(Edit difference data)
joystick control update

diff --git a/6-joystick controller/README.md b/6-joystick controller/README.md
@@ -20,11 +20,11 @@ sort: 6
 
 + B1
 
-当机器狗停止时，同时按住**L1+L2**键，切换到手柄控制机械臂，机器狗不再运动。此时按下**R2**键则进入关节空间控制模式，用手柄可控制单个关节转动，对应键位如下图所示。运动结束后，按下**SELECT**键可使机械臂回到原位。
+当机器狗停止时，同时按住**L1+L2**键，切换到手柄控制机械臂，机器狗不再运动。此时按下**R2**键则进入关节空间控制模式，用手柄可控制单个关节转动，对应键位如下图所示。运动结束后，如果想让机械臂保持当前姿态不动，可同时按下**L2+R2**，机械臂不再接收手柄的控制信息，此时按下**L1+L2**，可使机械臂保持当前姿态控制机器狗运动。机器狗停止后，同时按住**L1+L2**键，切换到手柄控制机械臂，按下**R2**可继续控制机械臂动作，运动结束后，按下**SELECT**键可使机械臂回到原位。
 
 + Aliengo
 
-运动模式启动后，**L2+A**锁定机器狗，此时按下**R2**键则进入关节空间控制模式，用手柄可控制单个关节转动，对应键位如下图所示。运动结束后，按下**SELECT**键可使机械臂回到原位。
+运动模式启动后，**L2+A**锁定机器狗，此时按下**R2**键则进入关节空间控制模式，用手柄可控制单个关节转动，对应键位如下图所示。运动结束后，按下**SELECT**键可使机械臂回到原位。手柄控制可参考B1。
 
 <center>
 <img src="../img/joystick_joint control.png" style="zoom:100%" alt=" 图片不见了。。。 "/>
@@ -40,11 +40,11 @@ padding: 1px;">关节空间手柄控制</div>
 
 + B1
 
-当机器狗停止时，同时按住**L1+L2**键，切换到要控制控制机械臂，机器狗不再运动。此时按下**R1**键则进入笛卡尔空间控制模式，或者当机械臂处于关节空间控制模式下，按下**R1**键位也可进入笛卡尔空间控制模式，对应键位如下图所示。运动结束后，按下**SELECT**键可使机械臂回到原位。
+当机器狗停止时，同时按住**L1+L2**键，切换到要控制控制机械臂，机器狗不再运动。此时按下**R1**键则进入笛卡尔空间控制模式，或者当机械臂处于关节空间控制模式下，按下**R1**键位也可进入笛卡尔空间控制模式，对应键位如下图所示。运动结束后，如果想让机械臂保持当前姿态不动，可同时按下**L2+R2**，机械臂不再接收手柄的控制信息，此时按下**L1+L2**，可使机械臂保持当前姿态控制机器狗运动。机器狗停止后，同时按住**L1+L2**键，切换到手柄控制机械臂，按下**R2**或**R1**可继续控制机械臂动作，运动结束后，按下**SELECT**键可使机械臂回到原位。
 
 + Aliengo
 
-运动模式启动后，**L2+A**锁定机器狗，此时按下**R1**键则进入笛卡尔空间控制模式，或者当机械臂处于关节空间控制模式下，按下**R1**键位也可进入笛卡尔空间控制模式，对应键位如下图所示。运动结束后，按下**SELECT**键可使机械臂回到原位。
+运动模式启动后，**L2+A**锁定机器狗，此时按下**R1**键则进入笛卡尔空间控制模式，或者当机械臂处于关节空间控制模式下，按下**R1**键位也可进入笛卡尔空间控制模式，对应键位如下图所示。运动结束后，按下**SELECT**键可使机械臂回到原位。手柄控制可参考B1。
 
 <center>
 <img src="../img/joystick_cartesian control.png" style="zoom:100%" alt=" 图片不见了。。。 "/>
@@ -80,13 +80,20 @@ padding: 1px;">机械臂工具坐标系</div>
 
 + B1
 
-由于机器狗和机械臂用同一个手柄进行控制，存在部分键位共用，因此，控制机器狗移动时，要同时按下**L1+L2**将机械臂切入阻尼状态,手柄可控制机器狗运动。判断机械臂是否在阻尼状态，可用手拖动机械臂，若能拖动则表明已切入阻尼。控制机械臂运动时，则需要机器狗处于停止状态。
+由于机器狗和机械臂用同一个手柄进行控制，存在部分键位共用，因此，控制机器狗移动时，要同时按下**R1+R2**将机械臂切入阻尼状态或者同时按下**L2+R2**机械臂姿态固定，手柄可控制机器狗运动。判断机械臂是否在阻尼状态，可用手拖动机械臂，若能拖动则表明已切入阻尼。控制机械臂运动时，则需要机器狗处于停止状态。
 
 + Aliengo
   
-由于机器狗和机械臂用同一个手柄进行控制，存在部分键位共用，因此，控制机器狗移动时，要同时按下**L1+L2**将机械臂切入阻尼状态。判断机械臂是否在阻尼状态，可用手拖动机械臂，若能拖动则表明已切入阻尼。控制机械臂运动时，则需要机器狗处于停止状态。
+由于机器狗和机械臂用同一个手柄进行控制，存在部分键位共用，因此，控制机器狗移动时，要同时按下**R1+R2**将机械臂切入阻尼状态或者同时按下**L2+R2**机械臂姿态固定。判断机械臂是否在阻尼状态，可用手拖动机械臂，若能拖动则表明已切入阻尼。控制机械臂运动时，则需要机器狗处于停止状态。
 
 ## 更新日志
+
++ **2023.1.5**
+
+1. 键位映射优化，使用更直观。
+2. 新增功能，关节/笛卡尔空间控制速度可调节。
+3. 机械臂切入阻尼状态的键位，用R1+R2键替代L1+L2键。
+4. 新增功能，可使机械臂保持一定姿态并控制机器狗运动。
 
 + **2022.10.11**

...

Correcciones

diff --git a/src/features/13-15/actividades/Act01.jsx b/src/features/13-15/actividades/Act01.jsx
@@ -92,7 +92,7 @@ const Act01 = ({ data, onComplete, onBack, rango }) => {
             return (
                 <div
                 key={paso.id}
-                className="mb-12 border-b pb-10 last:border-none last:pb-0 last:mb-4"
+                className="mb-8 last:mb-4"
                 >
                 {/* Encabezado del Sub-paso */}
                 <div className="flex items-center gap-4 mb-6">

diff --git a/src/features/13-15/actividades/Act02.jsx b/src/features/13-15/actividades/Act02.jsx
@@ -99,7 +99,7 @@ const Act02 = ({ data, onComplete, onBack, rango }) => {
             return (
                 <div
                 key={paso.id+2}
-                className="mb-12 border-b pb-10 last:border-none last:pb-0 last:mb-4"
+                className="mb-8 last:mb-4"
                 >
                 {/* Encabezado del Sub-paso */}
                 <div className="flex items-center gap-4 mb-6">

=== TASK DETAILS ===
In the records above, find each line holding "onBack" and copy it.

=== TASK RESPONSE ===
@@ -92,7 +92,7 @@ const Act01 = ({ data, onComplete, onBack, rango }) => {
@@ -99,7 +99,7 @@ const Act02 = ({ data, onComplete, onBack, rango }) => {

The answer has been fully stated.